* _What needs to be done_:
With the pictures excluded, reproduce all of the data exactly.

* _Entries shown_:
= = = =

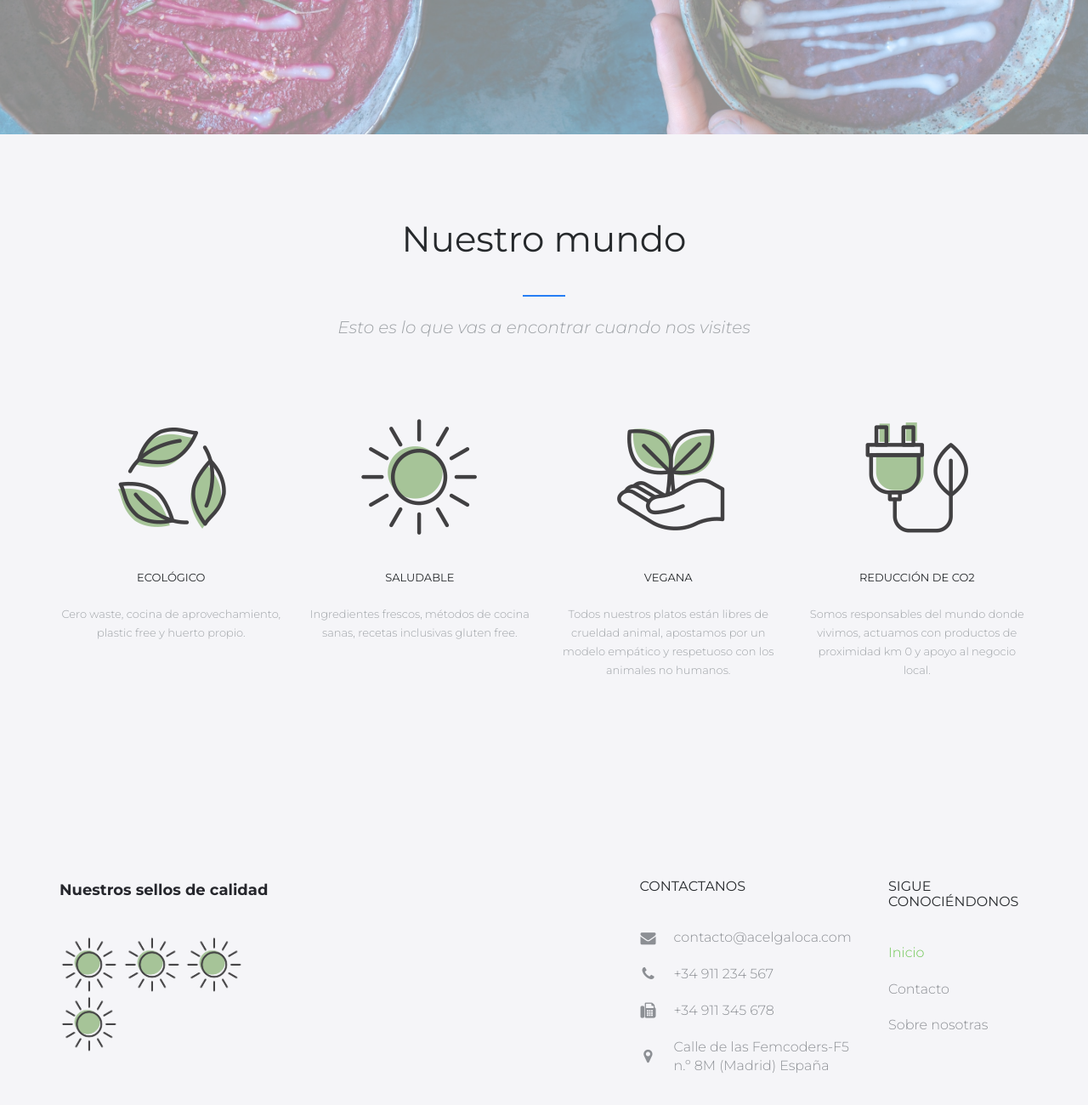
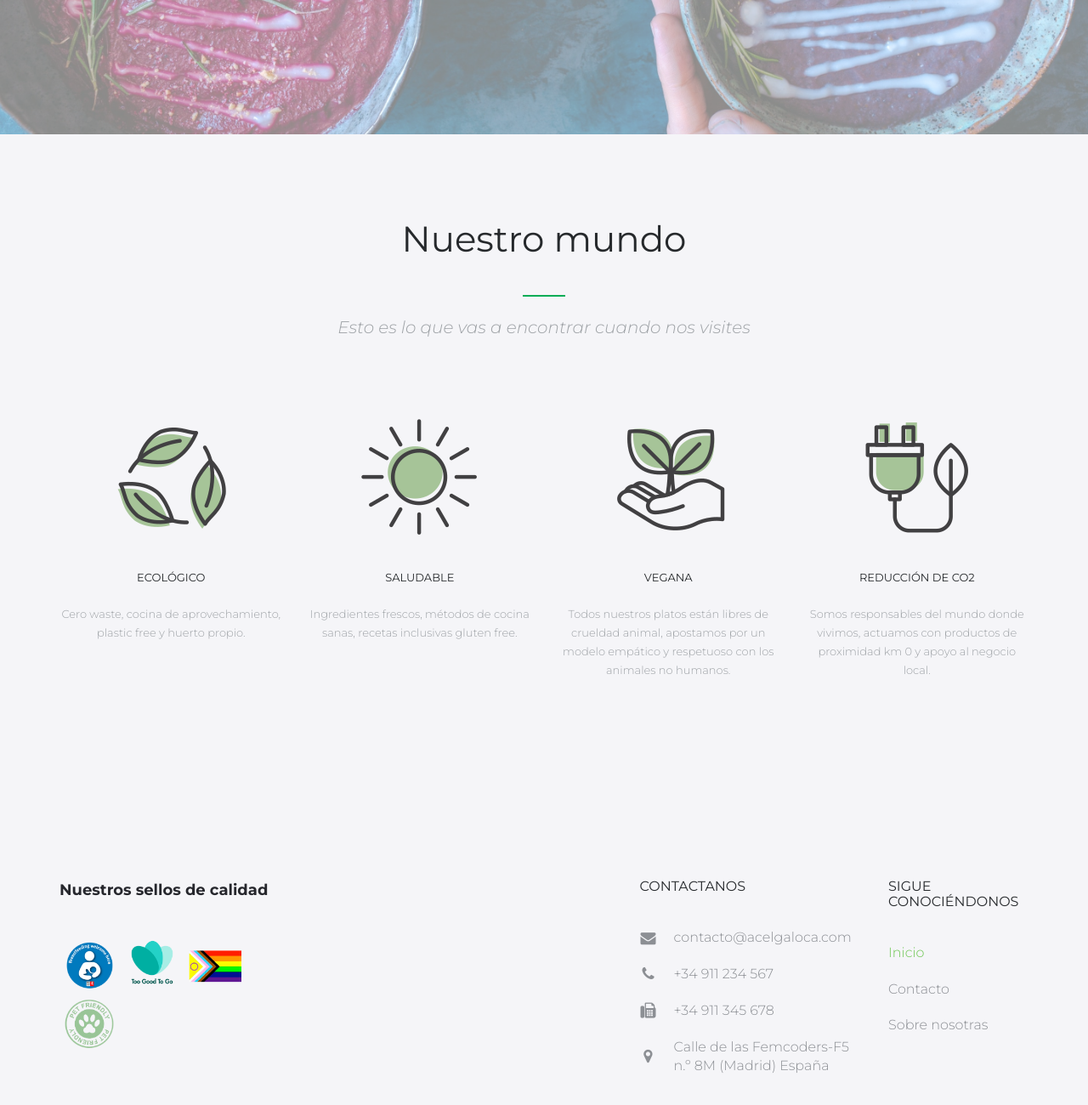
Before and after one commit to restaurante-grupo-1/acelga-loca, a plain HTML site: page index.html in a window 1280 px wide. Shown: the part 642-1942 px from the top of the page at 85% size. Drawn offline with nearby package versions, Linux system fonts and the light colour scheme.

Commit message:
sellosAñadidosColorLíneaCambiado

```diff
--- a/assets/css/style.css
+++ b/assets/css/style.css
@@ -903,7 +903,7 @@ html, body {
     height: 2px;
     width: 50px;
     margin: 0 auto;
-    background-color: #267df4;
+    background-color: rgb(0, 172, 86);
 }
 
 /* Section: Features */
--- a/index.html
+++ b/index.html
@@ -130,16 +130,16 @@
                 <div class="col-md-3 col-sm-4 col-xs-6">
                     <a class="site-title"><span>Nuestros sellos de calidad</a>
                     <div>
-                            <img class="sellos" src="assets/img/iconSaludable.png" alt="">
+                            <img class="sellos" src="assets/img/selloPecho.png" alt="">
 
 
-                            <img class="sellos" src="assets/img/iconSaludable.png" alt="">
+                            <img class="sellos" src="assets/img/selloTooGood.png" alt="">
 
 
-                            <img class="sellos" src="assets/img/iconSaludable.png" alt="">
+                            <img class="sellos" src="assets/img/selloLgtb (1).png" alt="">
 
 
-                            <img class="sellos" src="assets/img/iconSaludable.png" alt="">
+                            <img class="sellos" src="assets/img/selloPetFriendly.png" alt="">
 
                     </div>
                 </div>
```
Also changed, not shown: sobre.nosotras.html (+1 -3 lines), assets/img/selloLgtb (1).png (added), assets/img/selloPecho.png (added), assets/img/selloPetFriendly.png (added), assets/img/selloTooGood.png (added).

= = = =

* _Result for this task_:
Before and after one commit to restaurante-grupo-1/acelga-loca, a plain HTML site: page index.html in a window 1280 px wide. Shown: the part 642-1942 px from the top of the page at 85% size. Drawn offline with nearby package versions, Linux system fonts and the light colour scheme.

Commit message:
sellosAñadidosColorLíneaCambiado

```diff
--- a/assets/css/style.css
+++ b/assets/css/style.css
@@ -903,7 +903,7 @@ html, body {
     height: 2px;
     width: 50px;
     margin: 0 auto;
-    background-color: #267df4;
+    background-color: rgb(0, 172, 86);
 }
 
 /* Section: Features */
--- a/index.html
+++ b/index.html
@@ -130,16 +130,16 @@
                 <div class="col-md-3 col-sm-4 col-xs-6">
                     <a class="site-title"><span>Nuestros sellos de calidad</a>
                     <div>
-                            <img class="sellos" src="assets/img/iconSaludable.png" alt="">
+                            <img class="sellos" src="assets/img/selloPecho.png" alt="">
 
 
-                            <img class="sellos" src="assets/img/iconSaludable.png" alt="">
+                            <img class="sellos" src="assets/img/selloTooGood.png" alt="">
 
 
-                            <img class="sellos" src="assets/img/iconSaludable.png" alt="">
+                            <img class="sellos" src="assets/img/selloLgtb (1).png" alt="">
 
 
-                            <img class="sellos" src="assets/img/iconSaludable.png" alt="">
+                            <img class="sellos" src="assets/img/selloPetFriendly.png" alt="">
 
                     </div>
                 </div>
```
Also changed, not shown: sobre.nosotras.html (+1 -3 lines), assets/img/selloLgtb (1).png (added), assets/img/selloPecho.png (added), assets/img/selloPetFriendly.png (added), assets/img/selloTooGood.png (added).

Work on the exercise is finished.